Adding Insult to Injury

Unless you've been vacationing in a cave on the outskirts of Ulan Bator for the last month or so, you have heard about the huge scandal of the $800,000 GSA conference in Las Vegas, at which the entertainment included clowns and mind-readers.

The fact that a public servant would spend this sort of money frivolously is bad enough, but the disaster is compounded by the additional fact that the scandal comes to light in an election year, giving each party a heaven-sent opportunity to fulminate about the shortcomings of the other.

And possibly the worst outcome is the one that is the most predictable ...

Yes, Dear Readers, Congress has sprung into action to rectify the situation by


According to this article in yesterday's Washington Post, hearings on the infamous "Clown Conference" have been scheduled by the following Congressional committees:

1. The House Oversight and Government Reform Committee;

2. The House Transportation and Infrastructure Subcommittee;

3. The Senate Environment and Public Works Committee; and,

4. The Senate Appropriations Subcommittee.

And as if that weren't enough, Republican Senator Susan Collins of Maine believes that the Senate Homeland Security and Governmental Affairs Committee should hold hearings as well, because she believes "(the) Committee is uniquely situated to examine what appear to be numerous violations of acquisition rules and policy identified by GSA’s Inspector General.”

If you were counting, that's now five - count 'em - five hearings to study the same event.

For those of you unfamiliar with the concept of Congressional hearings, here's what happens:

1. Individual members of Congress schedule news conferences at which, with great fanfare, they gravely tell their constituents how seriously they take their responsibility for proper management of the public trust.

2. Subpoenas are issued to reluctant witnesses.

3. Witnesses schedule news conferences to tell the public how much they are looking forward to setting the record straight.

4. At the hearings, hapless witnesses sit under the stare of television cameras and radiate contrition as they are browbeaten by grandstanding members of Congress.

5. Members of Congress on the investigating committees take turns blaming the inept and wrongheaded policies of the other party for what went wrong.

6. Everybody goes home and everything is forgotten until the next scandal, at which steps 1-5 are repeated.

I don't know about you, but I think this is a dreadful waste of time, money, and effort that could be better spent addressing real problems, like health care reform, the budget deficit, tax reform, and investigating the actual citizenship status of every member of Congress and potential presidential candidate. Do we need to investigate how a travesty like the Clown Conference could happen? Absolutely. Do we need four ... maybe five ... separate grandstanding Congressional committees to do it? Absolutely not.

Have a good day. Let your elected reprehensive know what you expect of him or her ... even if it's not much.

More thoughts tomorrow.



Banana Oil said...

I don't know, somehow there's logic to a bunch of clowns holding hearings on a Clown Conference -- or arethey trying to discourage their competition?

Duckbutt said...

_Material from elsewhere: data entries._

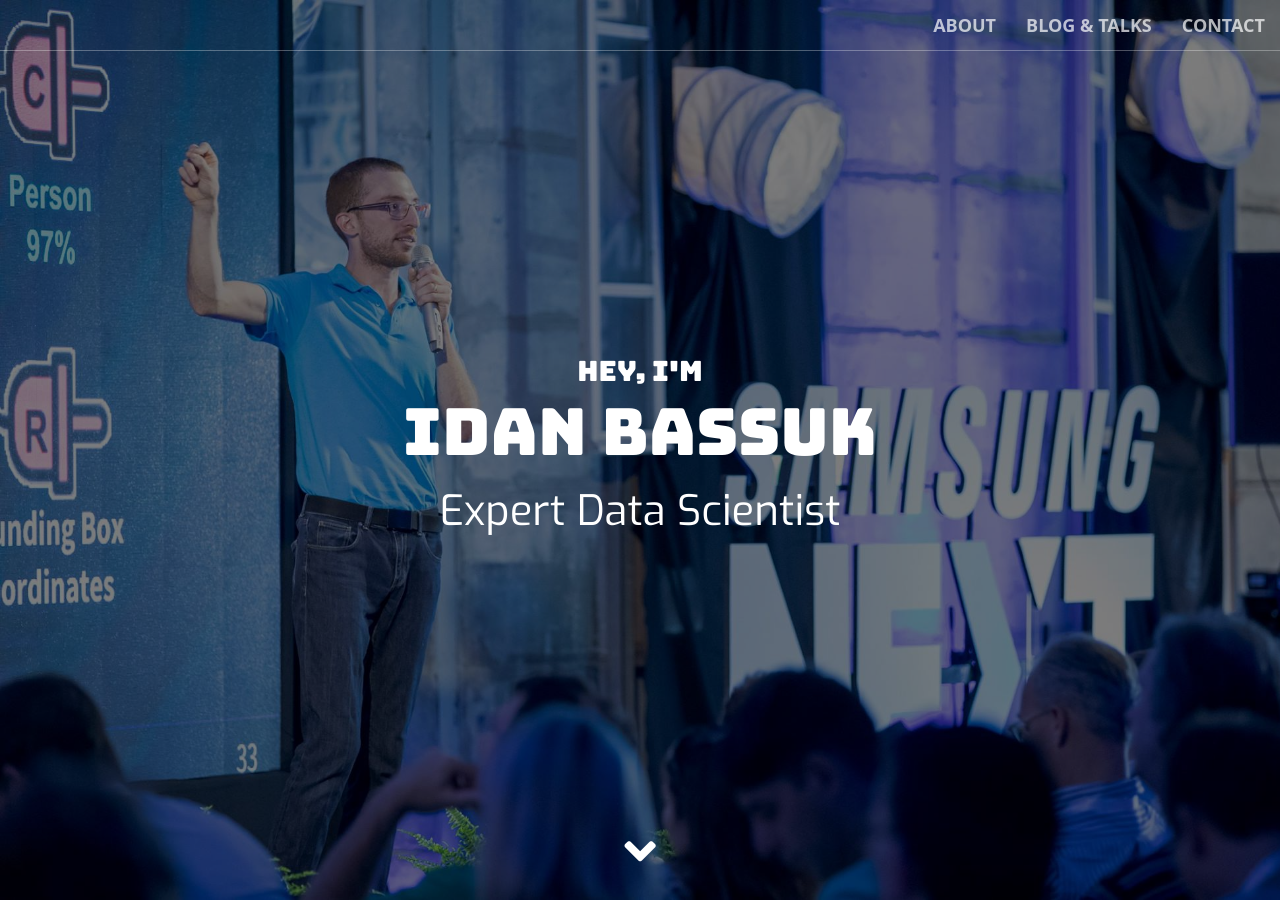
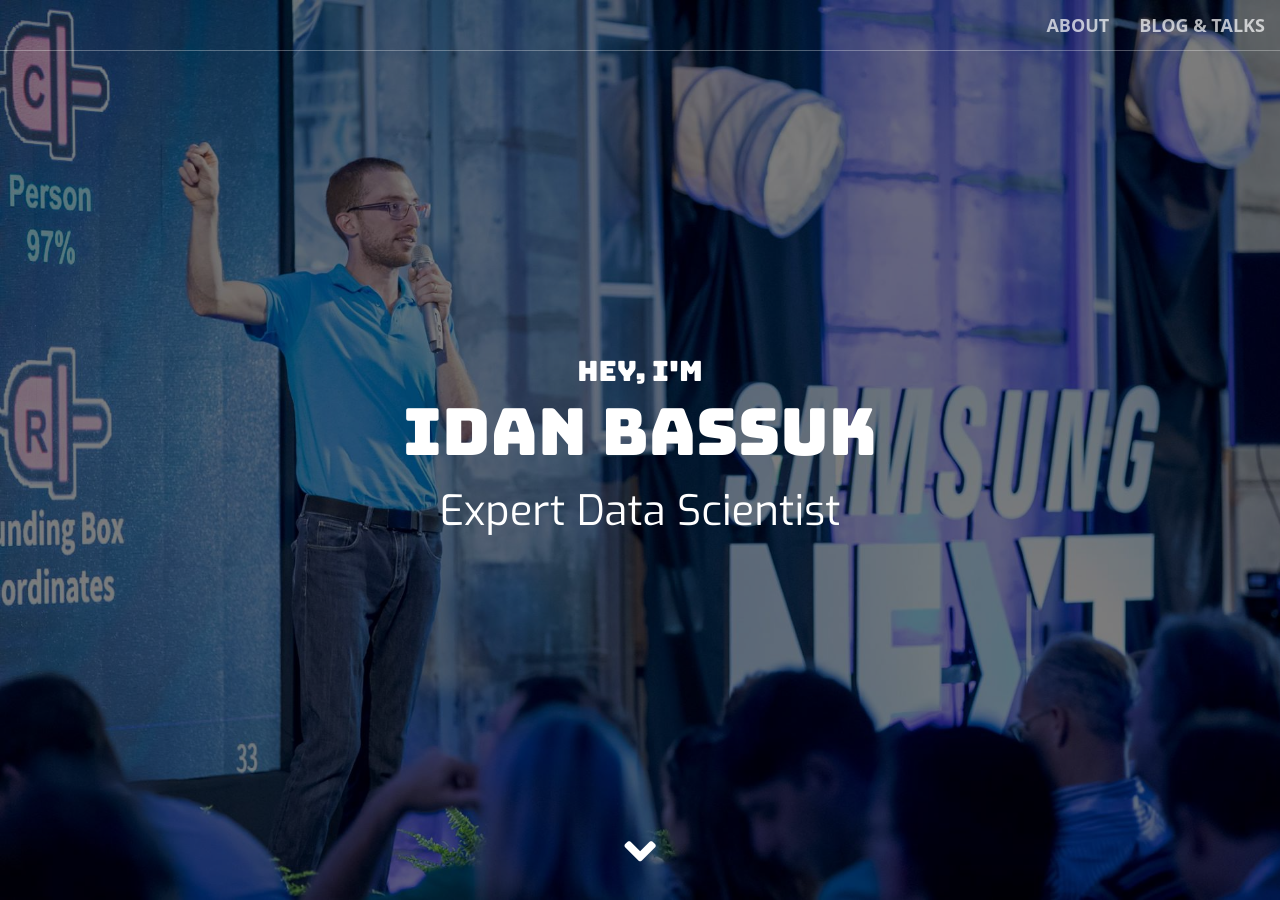
Before and after one commit to idan-bassuk/idan-bassuk.github.io, a Jekyll site: the page built from index.html, in a window 1280 px wide and 900 px high. Built offline with Jekyll 4.4.1, drawn with Linux system fonts in a browser that asks for light colours.

Commit message:
Update nav.html

```diff
--- a/_includes/nav.html
+++ b/_includes/nav.html
@@ -14,7 +14,6 @@
             <ul class="nav navbar-nav navbar-right">
                 <li><a class="page-scroll" href="#about">About</a></li>
                 <li><a class="page-scroll" href="#blog">Blog & Talks</a></li>
-                <li><a class="page-scroll" href="#contact">Contact</a></li>
             </ul>
         </div>
     </div>
```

What can we say? Senators love hearings because they can turn them into forums where they appear advantageously as thoughtful, responsible, and acting in the public interest.

Wait for the interminable number of hearings on sex and the Secret Service. and, even better, they might be able to parade a number of hookers before the mikes!

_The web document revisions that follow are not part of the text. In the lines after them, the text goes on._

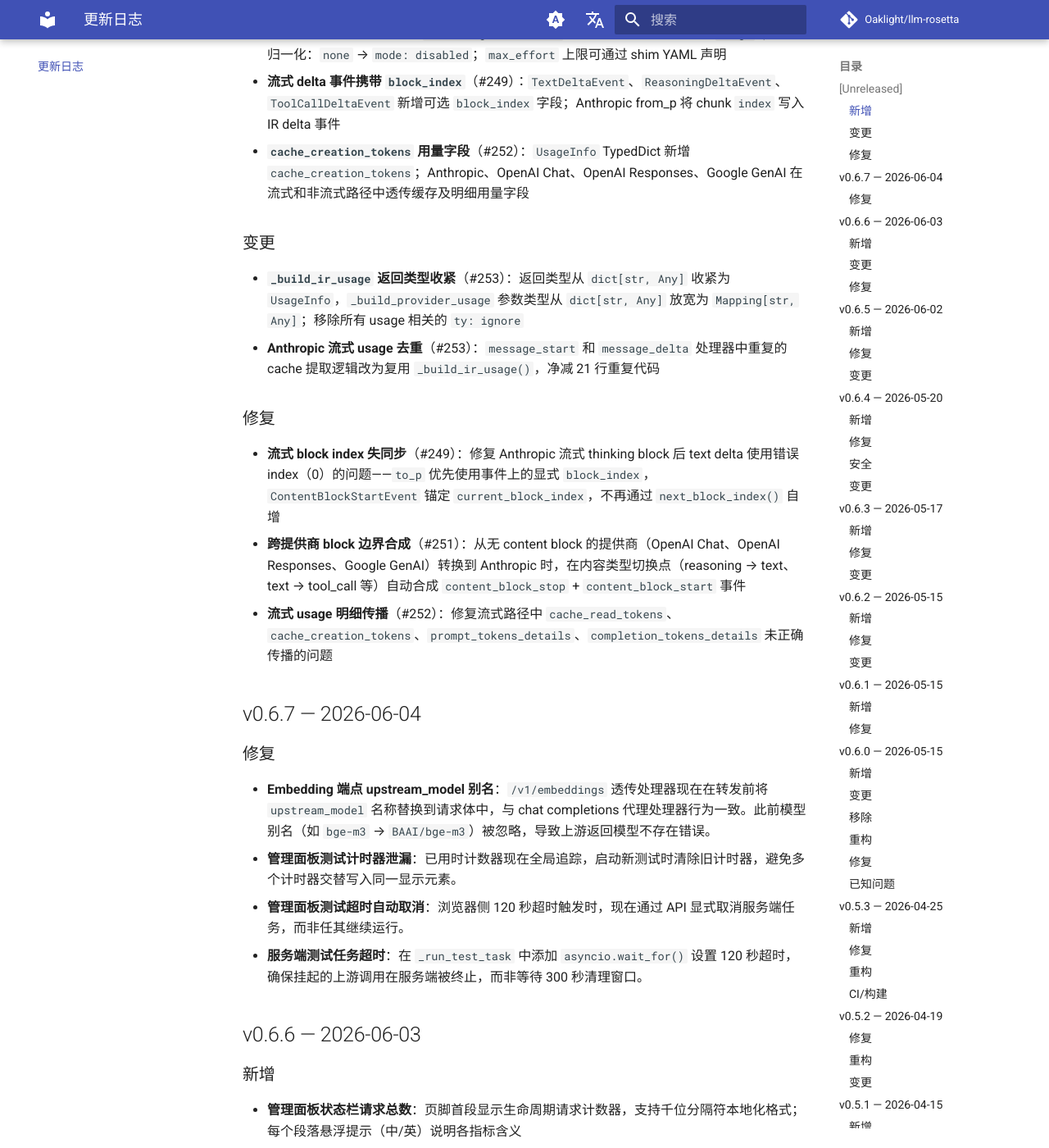
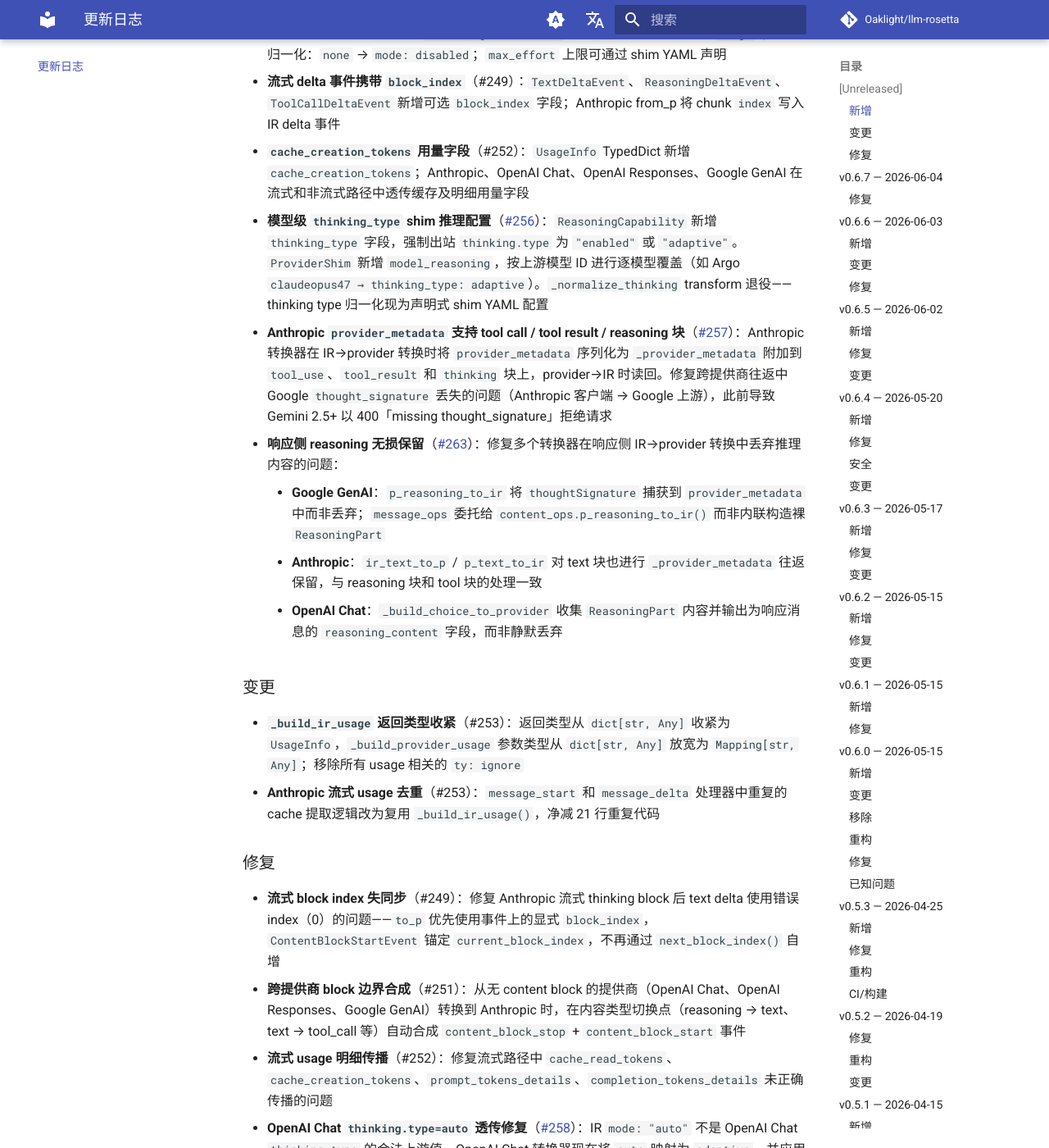
Before and after one commit to Oaklight/llm-rosetta, an MkDocs documentation site: the page built from docs/changelog.md, in a window 1280 px wide and 1400 px high, scrolled down 498 px. Shown: the whole window at 82% size. Built offline with MkDocs 1.6.1 and Material for MkDocs 9.7.7, drawn with Linux system fonts in a browser that asks for light colours; comment, search, counter and statistics services are not loaded; some of the changed text lies outside the part shown.

Commit message:
docs: add changelog entries for #256, #257, #258, #263, thinking_type fallback

```diff
--- a/docs/changelog.md
+++ b/docs/changelog.md
@@ -14,6 +14,12 @@ LLM-Rosetta 的所有重要变更均记录于此。本项目遵循 [Keep a Chang
 - **扩展 effort 阶梯**（#245）：`ReasoningEffortLevel` 从 5 级扩展到 6 级（新增 `xhigh`）；输入归一化：`none` → `mode: disabled`；`max_effort` 上限可通过 shim YAML 声明
 - **流式 delta 事件携带 `block_index`**（#249）：`TextDeltaEvent`、`ReasoningDeltaEvent`、`ToolCallDeltaEvent` 新增可选 `block_index` 字段；Anthropic from_p 将 chunk `index` 写入 IR delta 事件
 - **`cache_creation_tokens` 用量字段**（#252）：`UsageInfo` TypedDict 新增 `cache_creation_tokens`；Anthropic、OpenAI Chat、OpenAI Responses、Google GenAI 在流式和非流式路径中透传缓存及明细用量字段
+- **模型级 `thinking_type` shim 推理配置**（[#256](https://github.com/Oaklight/llm-rosetta/pull/256)）：`ReasoningCapability` 新增 `thinking_type` 字段，强制出站 `thinking.type` 为 `"enabled"` 或 `"adaptive"`。`ProviderShim` 新增 `model_reasoning`，按上游模型 ID 进行逐模型覆盖（如 Argo `claudeopus47 → thinking_type: adaptive`）。`_normalize_thinking` transform 退役——thinking type 归一化现为声明式 shim YAML 配置
+- **Anthropic `provider_metadata` 支持 tool call / tool result / reasoning 块**（[#257](https://github.com/Oaklight/llm-rosetta/pull/257)）：Anthropic 转换器在 IR→provider 转换时将 `provider_metadata` 序列化为 `_provider_metadata` 附加到 `tool_use`、`tool_result` 和 `thinking` 块上，provider→IR 时读回。修复跨提供商往返中 Google `thought_signature` 丢失的问题（Anthropic 客户端 → Google 上游），此前导致 Gemini 2.5+ 以 400「missing thought_signature」拒绝请求
+- **响应侧 reasoning 无损保留**（[#263](https://github.com/Oaklight/llm-rosetta/pull/263)）：修复多个转换器在响应侧 IR→provider 转换中丢弃推理内容的问题：
+    - **Google GenAI**：`p_reasoning_to_ir` 将 `thoughtSignature` 捕获到 `provider_metadata` 中而非丢弃；`message_ops` 委托给 `content_ops.p_reasoning_to_ir()` 而非内联构造裸 `ReasoningPart`
+    - **Anthropic**：`ir_text_to_p` / `p_text_to_ir` 对 text 块也进行 `_provider_metadata` 往返保留，与 reasoning 块和 tool 块的处理一致
+    - **OpenAI Chat**：`_build_choice_to_provider` 收集 `ReasoningPart` 内容并输出为响应消息的 `reasoning_content` 字段，而非静默丢弃
 
 ### 变更
 
@@ -25,6 +31,8 @@ LLM-Rosetta 的所有重要变更均记录于此。本项目遵循 [Keep a Chang
 - **流式 block index 失同步**（#249）：修复 Anthropic 流式 thinking block 后 text delta 使用错误 index（0）的问题——`to_p` 优先使用事件上的显式 `block_index`，`ContentBlockStartEvent` 锚定 `current_block_index`，不再通过 `next_block_index()` 自增
 - **跨提供商 block 边界合成**（#251）：从无 content block 的提供商（OpenAI Chat、OpenAI Responses、Google GenAI）转换到 Anthropic 时，在内容类型切换点（reasoning → text、text → tool_call 等）自动合成 `content_block_stop` + `content_block_start` 事件
 - **流式 usage 明细传播**（#252）：修复流式路径中 `cache_read_tokens`、`cache_creation_tokens`、`prompt_tokens_details`、`completion_tokens_details` 未正确传播的问题
+- **OpenAI Chat `thinking.type=auto` 透传修复**（[#258](https://github.com/Oaklight/llm-rosetta/pull/258)）：IR `mode: "auto"` 不是 OpenAI Chat `thinking.type` 的合法上游值。OpenAI Chat 转换器现在将 `auto` 映射为 `adaptive`，并应用与 Anthropic 路径相同的 shim `thinking_type` 覆盖及 `enabled` → `adaptive` 安全回退逻辑
+- **`thinking_type=enabled` 缺少 `budget_tokens` 时自动回退**：当 shim 声明 `thinking_type: enabled` 但请求中没有 `budget_tokens`（Anthropic 的 `type: "enabled"` 必须提供此字段）时，转换器自动回退为 `type: "adaptive"`，而非生成无效请求体。Anthropic 和 OpenAI Chat 两条转换路径均已应用
 
 ## v0.6.7 — 2026-06-04
 
```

The professional ladies, of course, would welcome the publicity. Maybe the Senate would, in its own way, assist the economy that way.

Elvis Wearing a Bra on His Head said...

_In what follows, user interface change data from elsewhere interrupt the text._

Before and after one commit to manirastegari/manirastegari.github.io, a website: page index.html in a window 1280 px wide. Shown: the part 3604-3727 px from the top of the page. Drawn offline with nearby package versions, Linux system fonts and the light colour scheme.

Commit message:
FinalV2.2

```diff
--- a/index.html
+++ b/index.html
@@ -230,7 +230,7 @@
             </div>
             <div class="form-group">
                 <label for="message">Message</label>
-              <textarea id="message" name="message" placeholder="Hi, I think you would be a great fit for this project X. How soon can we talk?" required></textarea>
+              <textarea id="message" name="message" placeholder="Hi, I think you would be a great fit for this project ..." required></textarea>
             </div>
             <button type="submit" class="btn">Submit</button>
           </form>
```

Will the hearings be televised?

Mike said...

I think the Secret Service knew about this and leaked it only when they got caught.

eViL pOp TaRt said...

There is no spectacle as ridiculous as Congress acting morally indignant. It plays to the home folks. Time to play the blame game, especially if they can use it against the other party.

allenwoodhaven said...

Clowns to investigate clowns: a jury of their peers!